MINNEAPOLIS (WCCO) — Two experienced outdoor enthusiasts are happy to be in their warm bed after a nine-day trip to the Boundary Waters turned into a 12 day ordeal, ending with a helicopter rescue.

Video shows the daring rescue of the missing couple inside the BWCA. By the time crews reached them, they had spent almost two weeks away from home, rationing food, only eating 300 calories a day.

WCCO’s Reg Chapman spoke with the couple. While their story is amazing, they shared advice they have for adventurous people.

Chuck Kelly and Pamela Scaia planned a nine-day trip exploring the Boundary Waters. They say missing a turn down a river got them stranded in a swamp, where they had to wait days to be rescued.

“By the time this happened we had already done five days, 10 portages, 8 lakes, three rivers,” Scaia said.

Pamela Scaia and Chuck Kelly say they were having the time of their lives on their trip through the BWCA.

“We had good gear, we had good supplies, compass, maps, preparation, first aid. I’m a nurse, he is an Alaska army vet and an outdoors man, we were experienced,” Scaia said.

The couple ran into weather along their route and decided to cut the trip short.

“So we decided to head back and if we took this one river we could bypass a lake and save a day,” Kelly said.

But they were one river off and missed a portage.
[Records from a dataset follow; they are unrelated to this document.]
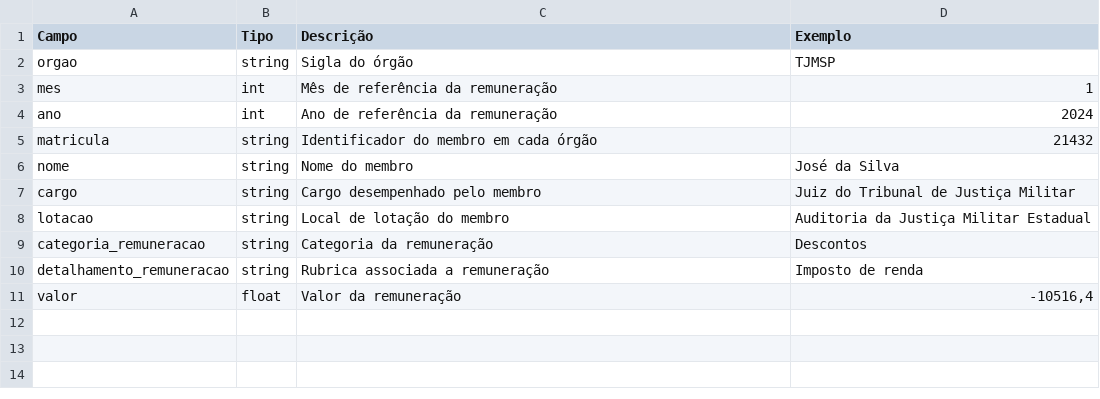
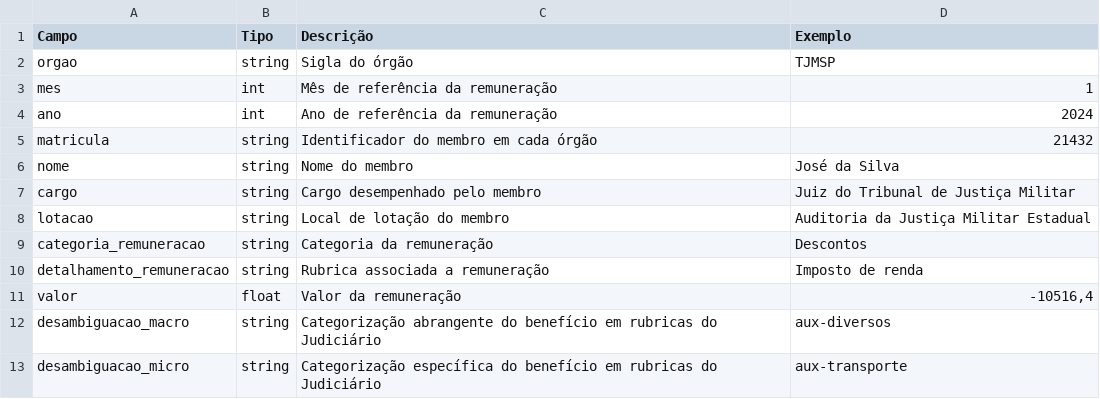
Before and after one commit to dadosjusbr/site, a CSV file: public/files/dicionario_de_dados.csv, drawn as a sheet; the diff names each change by its address in the sheet, - before the commit and + after, or states it on an @@ line.

Commit message:
feat: add desambiguacao fields to search columns

```diff
--- a/public/files/dicionario_de_dados.csv
+++ b/public/files/dicionario_de_dados.csv
+row 12: desambiguacao_macro | string | Categorização abrangente do benefício em rubricas do Judiciário | aux-diversos
+row 13: desambiguacao_micro | string | Categorização específica do benefício em rubricas do Judiciário | aux-transporte
```
Also changed, not shown: 2 other files.
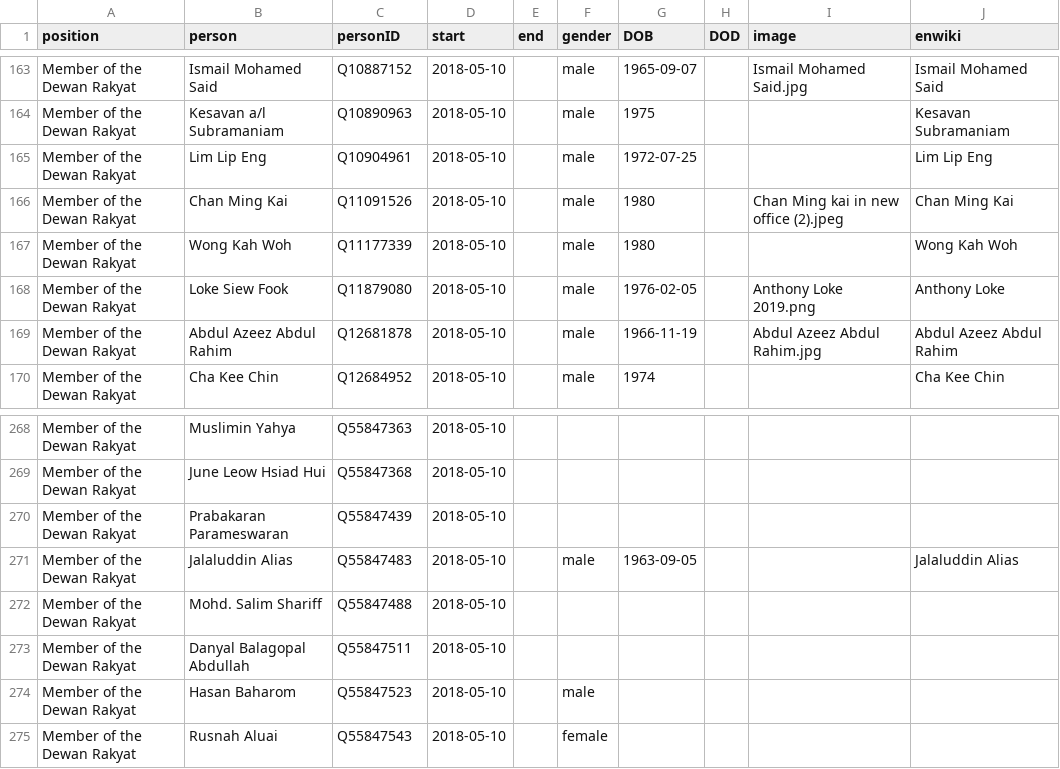
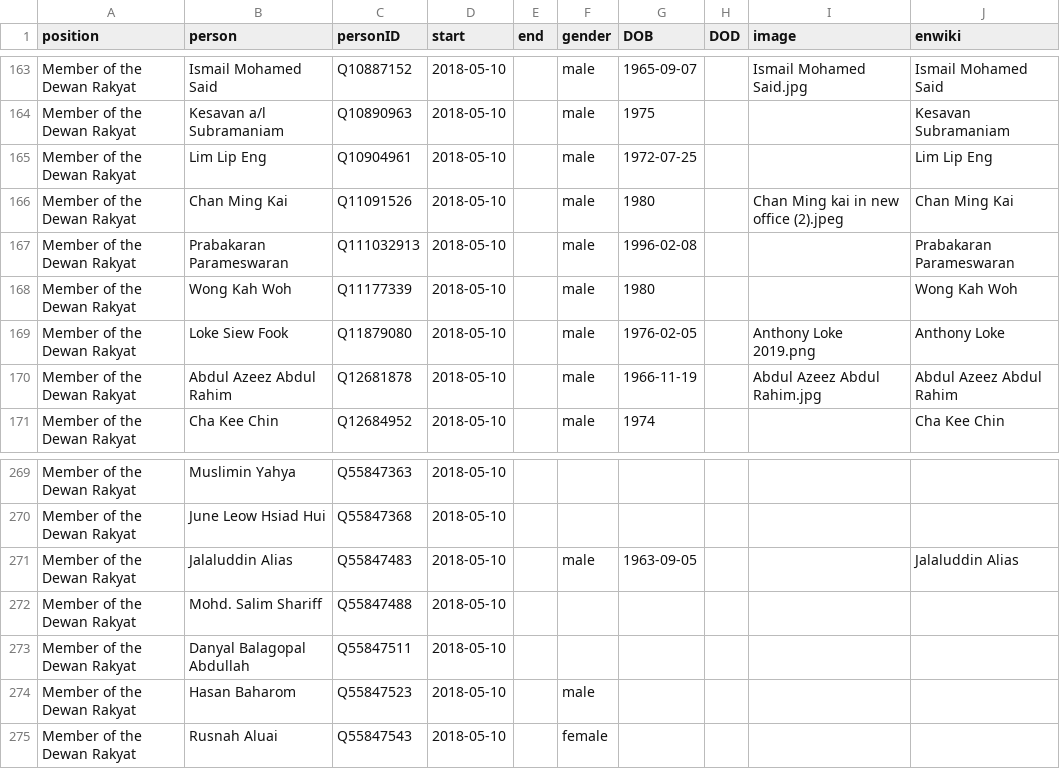
Before and after one commit to every-politician-scrapers/malaysia-ministers, a CSV file: html/legislators.csv, drawn as a sheet; only a part is shown, gaps mark what is left out.

Commit message:
PCB update

```diff
--- a/html/legislators.csv
+++ b/html/legislators.csv
@@ -166,2 +166,3 @@ Member of the Dewan Rakyat,Lim Lip Eng,Q10904961,2018-05-10,,male,1972-07-25,,,L
 Member of the Dewan Rakyat,Chan Ming Kai,Q11091526,2018-05-10,,male,1980,,Chan Ming kai in new office (2).jpeg,Chan Ming Kai
+Member of the Dewan Rakyat,Prabakaran Parameswaran,Q111032913,2018-05-10,,male,1996-02-08,,,Prabakaran Parameswaran
 Member of the Dewan Rakyat,Wong Kah Woh,Q11177339,2018-05-10,,male,1980,,,Wong Kah Woh
@@ -269,3 +270,2 @@ Member of the Dewan Rakyat,Muslimin Yahya,Q55847363,2018-05-10,,,,,,
 Member of the Dewan Rakyat,June Leow Hsiad Hui,Q55847368,2018-05-10,,,,,,
-Member of the Dewan Rakyat,Prabakaran Parameswaran,Q55847439,2018-05-10,,,,,,
 Member of the Dewan Rakyat,Jalaluddin Alias,Q55847483,2018-05-10,,male,1963-09-05,,,Jalaluddin Alias
```
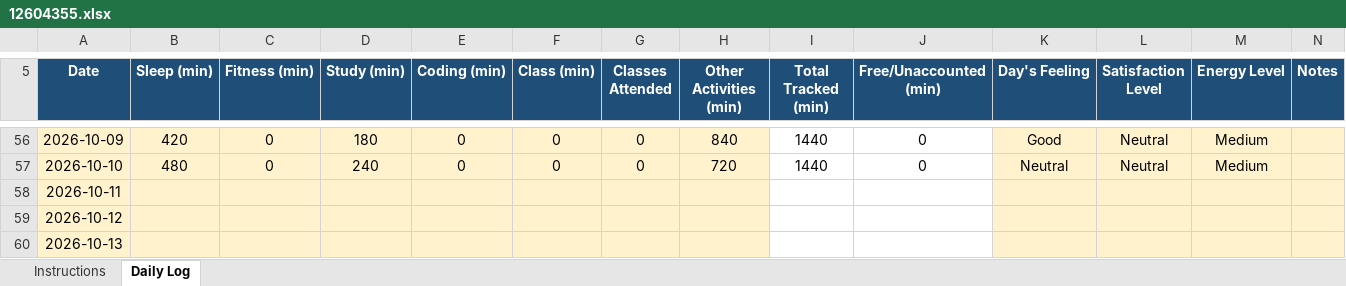
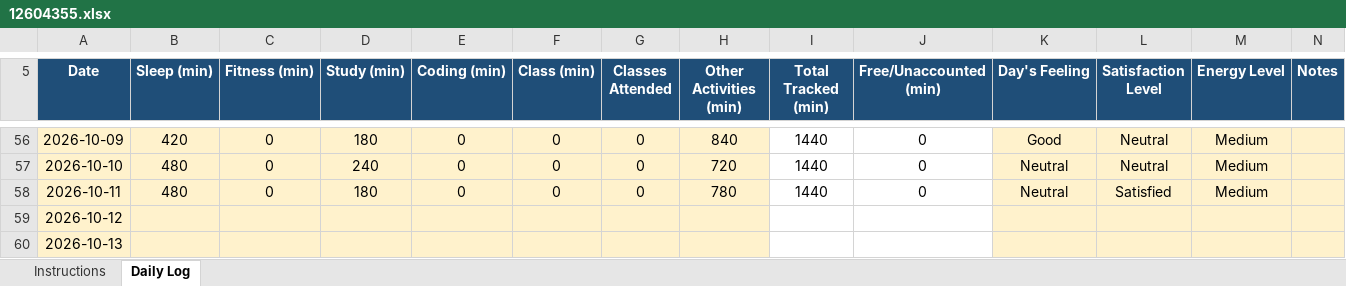
Before and after one commit to Hyghen/CAP776, an Excel workbook: 12604355.xlsx, sheet Daily Log, drawn as a sheet; only a part is shown, gaps mark what is left out; values as stored, in another font and other column widths than the file's, no borders; conditional formats not drawn; the diff names each change by its address in the sheet, - before the commit and + after, or states it on an @@ line.

Commit message:
Updated today at 10:12 PM 11-oct

```diff
--- a/12604355.xlsx (sheet Daily Log)
+++ b/12604355.xlsx (sheet Daily Log)
-B58 (Sleep (min)): (empty)
+B58 (Sleep (min)): 480
-C58 (Fitness (min)): (empty)
+C58 (Fitness (min)): 0
-D58 (Study (min)): (empty)
+D58 (Study (min)): 180
-E58 (Coding (min)): (empty)
+E58 (Coding (min)): 0
-F58 (Class (min)): (empty)
+F58 (Class (min)): 0
-G58 (Classes Attended): (empty)
+G58 (Classes Attended): 0
-H58 (Other Activities (min)): (empty)
+H58 (Other Activities (min)): 780
-I58 (Total Tracked (min)): (empty)
+I58 (Total Tracked (min)): 1440
-J58 (Free/Unaccounted (min)): (empty)
+J58 (Free/Unaccounted (min)): 0
-K58 (Day's Feeling): (empty)
+K58 (Day's Feeling): Neutral
-L58 (Satisfaction Level): (empty)
+L58 (Satisfaction Level): Satisfied
-M58 (Energy Level): (empty)
+M58 (Energy Level): Medium
```
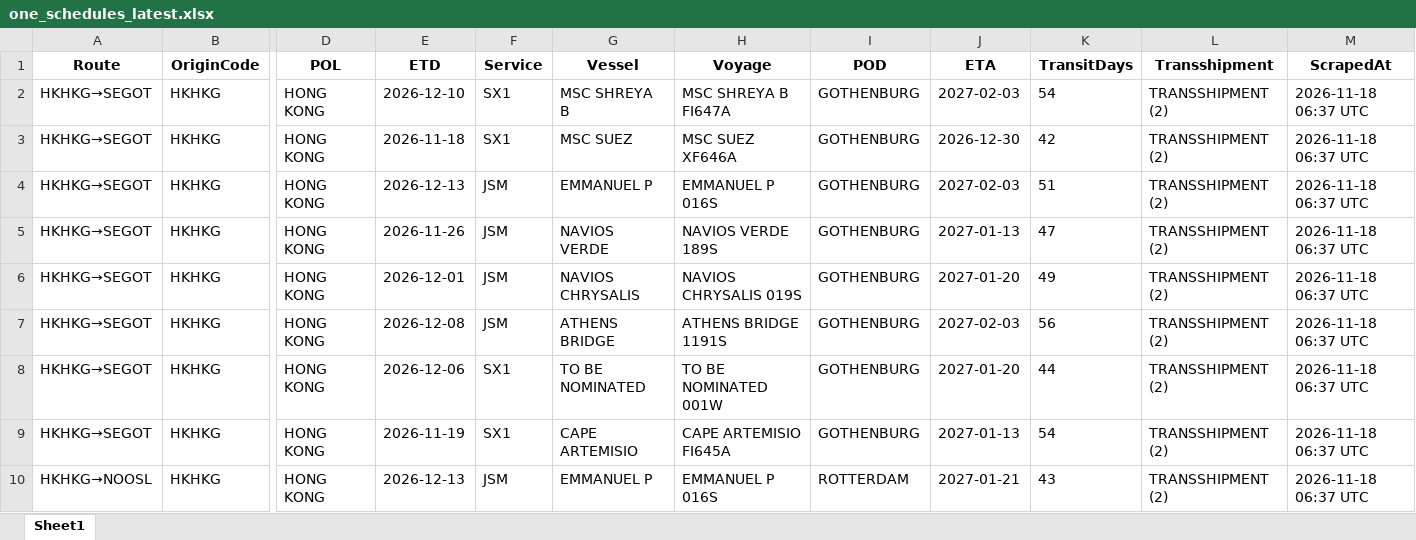
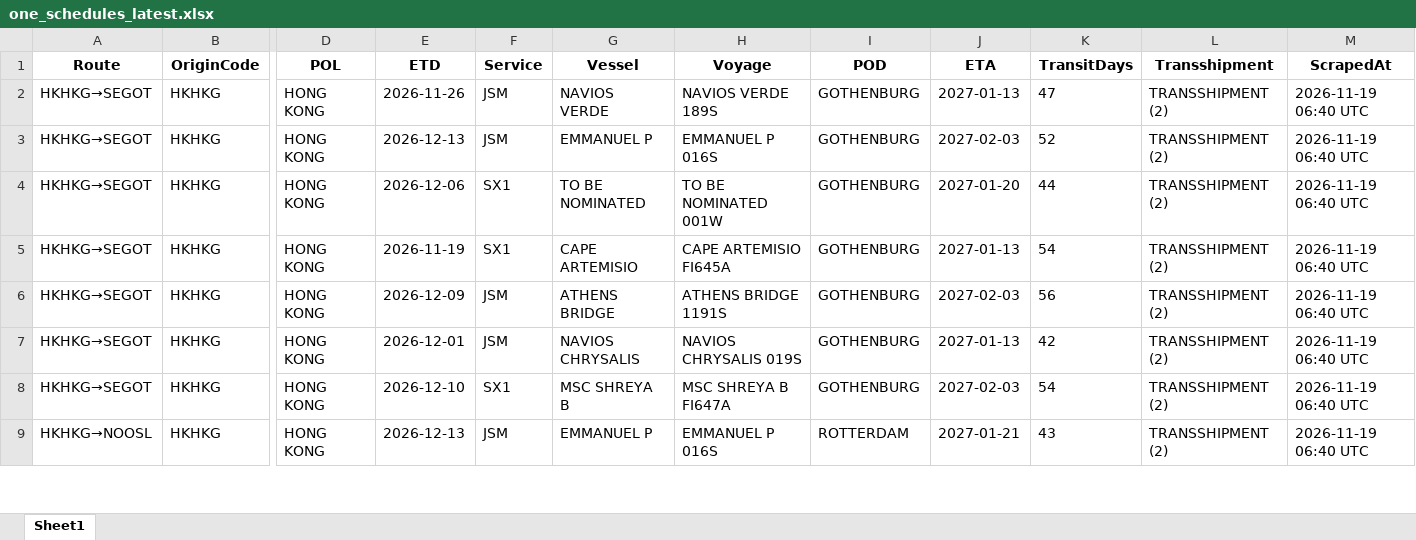
Before and after one commit to Arthur202608/esl-schedule-fetcher, an Excel workbook: output/one_schedules_latest.xlsx, sheet Sheet1, drawn as a sheet; only a part is shown, gaps mark what is left out; values as stored, in another font and other column widths than the file's, no borders; removed rows and columns are numbered as before the commit, all else as after; rows hold the shown columns only; the diff covers the shown part only; the diff names each change by its address in the sheet, - before the commit and + after, or states it on an @@ line.

```diff
--- a/output/one_schedules_latest.xlsx (sheet Sheet1)
+++ b/output/one_schedules_latest.xlsx (sheet Sheet1)
-E2 (ETD): 2026-12-10
+E2 (ETD): 2026-11-26
-F2 (Service): SX1
+F2 (Service): JSM
-G2 (Vessel): MSC SHREYA B
+G2 (Vessel): NAVIOS VERDE
-H2 (Voyage): MSC SHREYA B FI647A
+H2 (Voyage): NAVIOS VERDE 189S
-J2 (ETA): 2027-02-03
+J2 (ETA): 2027-01-13
-K2 (TransitDays): 54
+K2 (TransitDays): 47
-M2 (ScrapedAt): 2026-11-18 06:37 UTC
+M2 (ScrapedAt): 2026-11-19 06:40 UTC
-row 3: HKHKG→SEGOT | HKHKG | HONG KONG | 2026-11-18 | SX1 | MSC SUEZ | MSC SUEZ XF646A | GOTHENBURG | 2026-12-30 | 42 | TRANSSHIPMENT (2) | 2026-11-18 06:37 UTC
-K3 (TransitDays): 51
+K3 (TransitDays): 52
-M3:M9 (ScrapedAt): 2026-11-18 06:37 UTC
+M3:M9 (ScrapedAt): 2026-11-19 06:40 UTC
-E4 (ETD): 2026-11-26
+E4 (ETD): 2026-12-06
-F4:F5 (Service): JSM
+F4:F5 (Service): SX1
-G4 (Vessel): NAVIOS VERDE
+G4 (Vessel): TO BE NOMINATED
-H4 (Voyage): NAVIOS VERDE 189S
+H4 (Voyage): TO BE NOMINATED 001W
-J4 (ETA): 2027-01-13
+J4 (ETA): 2027-01-20
-K4 (TransitDays): 47
+K4 (TransitDays): 44
-E5 (ETD): 2026-12-01
+E5 (ETD): 2026-11-19
-G5 (Vessel): NAVIOS CHRYSALIS
+G5 (Vessel): CAPE ARTEMISIO
-H5 (Voyage): NAVIOS CHRYSALIS 019S
+H5 (Voyage): CAPE ARTEMISIO FI645A
-J5 (ETA): 2027-01-20
+J5 (ETA): 2027-01-13
-K5 (TransitDays): 49
+K5 (TransitDays): 54
-E6 (ETD): 2026-12-08
+E6 (ETD): 2026-12-09
-E7 (ETD): 2026-12-06
+E7 (ETD): 2026-12-01
-F7 (Service): SX1
+F7 (Service): JSM
-G7 (Vessel): TO BE NOMINATED
+G7 (Vessel): NAVIOS CHRYSALIS
-H7 (Voyage): TO BE NOMINATED 001W
+H7 (Voyage): NAVIOS CHRYSALIS 019S
-J7 (ETA): 2027-01-20
+J7 (ETA): 2027-01-13
-K7 (TransitDays): 44
+K7 (TransitDays): 42
-E8 (ETD): 2026-11-19
+E8 (ETD): 2026-12-10
-G8 (Vessel): CAPE ARTEMISIO
+G8 (Vessel): MSC SHREYA B
-H8 (Voyage): CAPE ARTEMISIO FI645A
+H8 (Voyage): MSC SHREYA B FI647A
-J8 (ETA): 2027-01-13
+J8 (ETA): 2027-02-03
```
Also changed, not shown: 3 added rows, 2 removed rows and 141 edited cells elsewhere in this sheet, output/esl_schedules_latest.xlsx, 2 other files.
“Oyster Lake, here we were supposed to go down the Oyster River here, onto the Moose River here, but we ended up going here, leading absolutely nowhere,” Kelly said.

They set up shop near a swamp.

“We made a big SOS, we laid our paddles out. He kept a fire going during the day,” Scaia said.

Chuck and Pamela each ate a packet of instant oatmeal a day to survive. It wasn’t until two days after they were scheduled to return that family called for help in finding them.

“It was about 1 o’clock in the morning and I was sleeping, a plane was a little far away. I’m surprised I heard it,” Kelly said. “About 20 minutes later I heard a helicopter coming. I thought they would be coming the next day, not at one, two in the morning.”

Both Chuck and Pamela say they are so thankful to the crews that rescued them. They believe letting family and friends know their exact route and the timing of where they were going to be helped them get rescued so quickly.

They do plan on going back, but they will never take unnecessary risk.

Reg Chapman